• [WHAT TO DO] Whatever the lines below say, output them exactly.

== PROVIDED DATA ==

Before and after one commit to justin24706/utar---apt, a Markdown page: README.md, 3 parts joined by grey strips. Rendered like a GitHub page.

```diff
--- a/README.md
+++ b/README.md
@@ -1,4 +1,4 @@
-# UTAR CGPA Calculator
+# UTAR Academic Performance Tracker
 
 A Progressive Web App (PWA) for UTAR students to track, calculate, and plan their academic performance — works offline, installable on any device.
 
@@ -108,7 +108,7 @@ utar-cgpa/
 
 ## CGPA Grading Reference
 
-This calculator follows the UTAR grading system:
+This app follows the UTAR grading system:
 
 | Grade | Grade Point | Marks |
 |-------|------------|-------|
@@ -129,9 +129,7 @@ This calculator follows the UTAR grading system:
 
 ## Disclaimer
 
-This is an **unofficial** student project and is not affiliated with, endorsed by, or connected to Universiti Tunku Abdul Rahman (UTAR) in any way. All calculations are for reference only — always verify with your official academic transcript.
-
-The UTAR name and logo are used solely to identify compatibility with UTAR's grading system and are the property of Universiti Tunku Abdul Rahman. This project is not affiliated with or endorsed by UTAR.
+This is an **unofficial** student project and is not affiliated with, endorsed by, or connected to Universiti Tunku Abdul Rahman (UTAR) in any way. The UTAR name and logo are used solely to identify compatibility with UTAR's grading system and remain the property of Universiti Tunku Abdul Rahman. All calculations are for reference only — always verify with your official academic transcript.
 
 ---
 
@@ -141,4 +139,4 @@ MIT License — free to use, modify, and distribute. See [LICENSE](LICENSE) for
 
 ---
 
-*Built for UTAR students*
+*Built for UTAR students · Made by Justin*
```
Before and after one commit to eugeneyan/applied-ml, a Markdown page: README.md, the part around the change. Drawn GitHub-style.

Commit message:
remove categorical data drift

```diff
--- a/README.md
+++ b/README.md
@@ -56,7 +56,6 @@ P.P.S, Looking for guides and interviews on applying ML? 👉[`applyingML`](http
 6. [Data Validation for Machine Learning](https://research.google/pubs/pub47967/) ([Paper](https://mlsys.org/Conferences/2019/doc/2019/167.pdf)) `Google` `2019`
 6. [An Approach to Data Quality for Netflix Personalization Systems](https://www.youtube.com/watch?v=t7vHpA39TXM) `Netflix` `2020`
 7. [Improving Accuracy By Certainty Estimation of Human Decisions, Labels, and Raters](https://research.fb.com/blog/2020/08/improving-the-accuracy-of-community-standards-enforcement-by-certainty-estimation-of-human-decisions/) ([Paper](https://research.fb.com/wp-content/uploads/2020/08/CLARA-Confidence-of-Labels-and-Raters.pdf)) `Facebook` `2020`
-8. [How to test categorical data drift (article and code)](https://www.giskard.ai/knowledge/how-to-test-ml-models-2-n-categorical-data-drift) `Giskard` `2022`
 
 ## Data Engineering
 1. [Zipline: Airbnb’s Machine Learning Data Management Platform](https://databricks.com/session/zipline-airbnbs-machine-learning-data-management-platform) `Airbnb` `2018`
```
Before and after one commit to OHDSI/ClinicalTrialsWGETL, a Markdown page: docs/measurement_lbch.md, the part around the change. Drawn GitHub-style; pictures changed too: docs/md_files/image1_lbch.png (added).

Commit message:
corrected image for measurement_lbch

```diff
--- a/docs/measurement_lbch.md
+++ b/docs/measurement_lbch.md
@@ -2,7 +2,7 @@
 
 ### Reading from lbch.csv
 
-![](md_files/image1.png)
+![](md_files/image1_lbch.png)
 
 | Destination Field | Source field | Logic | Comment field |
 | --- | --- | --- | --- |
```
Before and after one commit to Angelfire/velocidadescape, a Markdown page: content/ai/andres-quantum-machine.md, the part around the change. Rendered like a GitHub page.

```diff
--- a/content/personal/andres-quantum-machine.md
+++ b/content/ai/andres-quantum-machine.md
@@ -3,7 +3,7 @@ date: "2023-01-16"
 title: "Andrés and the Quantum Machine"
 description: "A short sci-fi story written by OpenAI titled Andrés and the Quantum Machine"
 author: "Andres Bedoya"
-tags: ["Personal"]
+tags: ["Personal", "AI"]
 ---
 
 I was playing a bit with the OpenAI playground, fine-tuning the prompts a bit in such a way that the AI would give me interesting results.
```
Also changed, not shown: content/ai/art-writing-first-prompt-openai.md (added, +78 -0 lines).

===

• [RESPONSE BOX]
Before and after one commit to justin24706/utar---apt, a Markdown page: README.md, 3 parts joined by grey strips. Rendered like a GitHub page.

```diff
--- a/README.md
+++ b/README.md
@@ -1,4 +1,4 @@
-# UTAR CGPA Calculator
+# UTAR Academic Performance Tracker
 
 A Progressive Web App (PWA) for UTAR students to track, calculate, and plan their academic performance — works offline, installable on any device.
 
@@ -108,7 +108,7 @@ utar-cgpa/
 
 ## CGPA Grading Reference
 
-This calculator follows the UTAR grading system:
+This app follows the UTAR grading system:
 
 | Grade | Grade Point | Marks |
 |-------|------------|-------|
@@ -129,9 +129,7 @@ This calculator follows the UTAR grading system:
 
 ## Disclaimer
 
-This is an **unofficial** student project and is not affiliated with, endorsed by, or connected to Universiti Tunku Abdul Rahman (UTAR) in any way. All calculations are for reference only — always verify with your official academic transcript.
-
-The UTAR name and logo are used solely to identify compatibility with UTAR's grading system and are the property of Universiti Tunku Abdul Rahman. This project is not affiliated with or endorsed by UTAR.
+This is an **unofficial** student project and is not affiliated with, endorsed by, or connected to Universiti Tunku Abdul Rahman (UTAR) in any way. The UTAR name and logo are used solely to identify compatibility with UTAR's grading system and remain the property of Universiti Tunku Abdul Rahman. All calculations are for reference only — always verify with your official academic transcript.
 
 ---
 
@@ -141,4 +139,4 @@ MIT License — free to use, modify, and distribute. See [LICENSE](LICENSE) for
 
 ---
 
-*Built for UTAR students*
+*Built for UTAR students · Made by Justin*
```
Before and after one commit to eugeneyan/applied-ml, a Markdown page: README.md, the part around the change. Drawn GitHub-style.

Commit message:
remove categorical data drift

```diff
--- a/README.md
+++ b/README.md
@@ -56,7 +56,6 @@ P.P.S, Looking for guides and interviews on applying ML? 👉[`applyingML`](http
 6. [Data Validation for Machine Learning](https://research.google/pubs/pub47967/) ([Paper](https://mlsys.org/Conferences/2019/doc/2019/167.pdf)) `Google` `2019`
 6. [An Approach to Data Quality for Netflix Personalization Systems](https://www.youtube.com/watch?v=t7vHpA39TXM) `Netflix` `2020`
 7. [Improving Accuracy By Certainty Estimation of Human Decisions, Labels, and Raters](https://research.fb.com/blog/2020/08/improving-the-accuracy-of-community-standards-enforcement-by-certainty-estimation-of-human-decisions/) ([Paper](https://research.fb.com/wp-content/uploads/2020/08/CLARA-Confidence-of-Labels-and-Raters.pdf)) `Facebook` `2020`
-8. [How to test categorical data drift (article and code)](https://www.giskard.ai/knowledge/how-to-test-ml-models-2-n-categorical-data-drift) `Giskard` `2022`
 
 ## Data Engineering
 1. [Zipline: Airbnb’s Machine Learning Data Management Platform](https://databricks.com/session/zipline-airbnbs-machine-learning-data-management-platform) `Airbnb` `2018`
```
Before and after one commit to OHDSI/ClinicalTrialsWGETL, a Markdown page: docs/measurement_lbch.md, the part around the change. Drawn GitHub-style; pictures changed too: docs/md_files/image1_lbch.png (added).

Commit message:
corrected image for measurement_lbch

```diff
--- a/docs/measurement_lbch.md
+++ b/docs/measurement_lbch.md
@@ -2,7 +2,7 @@
 
 ### Reading from lbch.csv
 
-![](md_files/image1.png)
+![](md_files/image1_lbch.png)
 
 | Destination Field | Source field | Logic | Comment field |
 | --- | --- | --- | --- |
```
Before and after one commit to Angelfire/velocidadescape, a Markdown page: content/ai/andres-quantum-machine.md, the part around the change. Rendered like a GitHub page.

```diff
--- a/content/personal/andres-quantum-machine.md
+++ b/content/ai/andres-quantum-machine.md
@@ -3,7 +3,7 @@ date: "2023-01-16"
 title: "Andrés and the Quantum Machine"
 description: "A short sci-fi story written by OpenAI titled Andrés and the Quantum Machine"
 author: "Andres Bedoya"
-tags: ["Personal"]
+tags: ["Personal", "AI"]
 ---
 
 I was playing a bit with the OpenAI playground, fine-tuning the prompts a bit in such a way that the AI would give me interesting results.
```
Also changed, not shown: content/ai/art-writing-first-prompt-openai.md (added, +78 -0 lines).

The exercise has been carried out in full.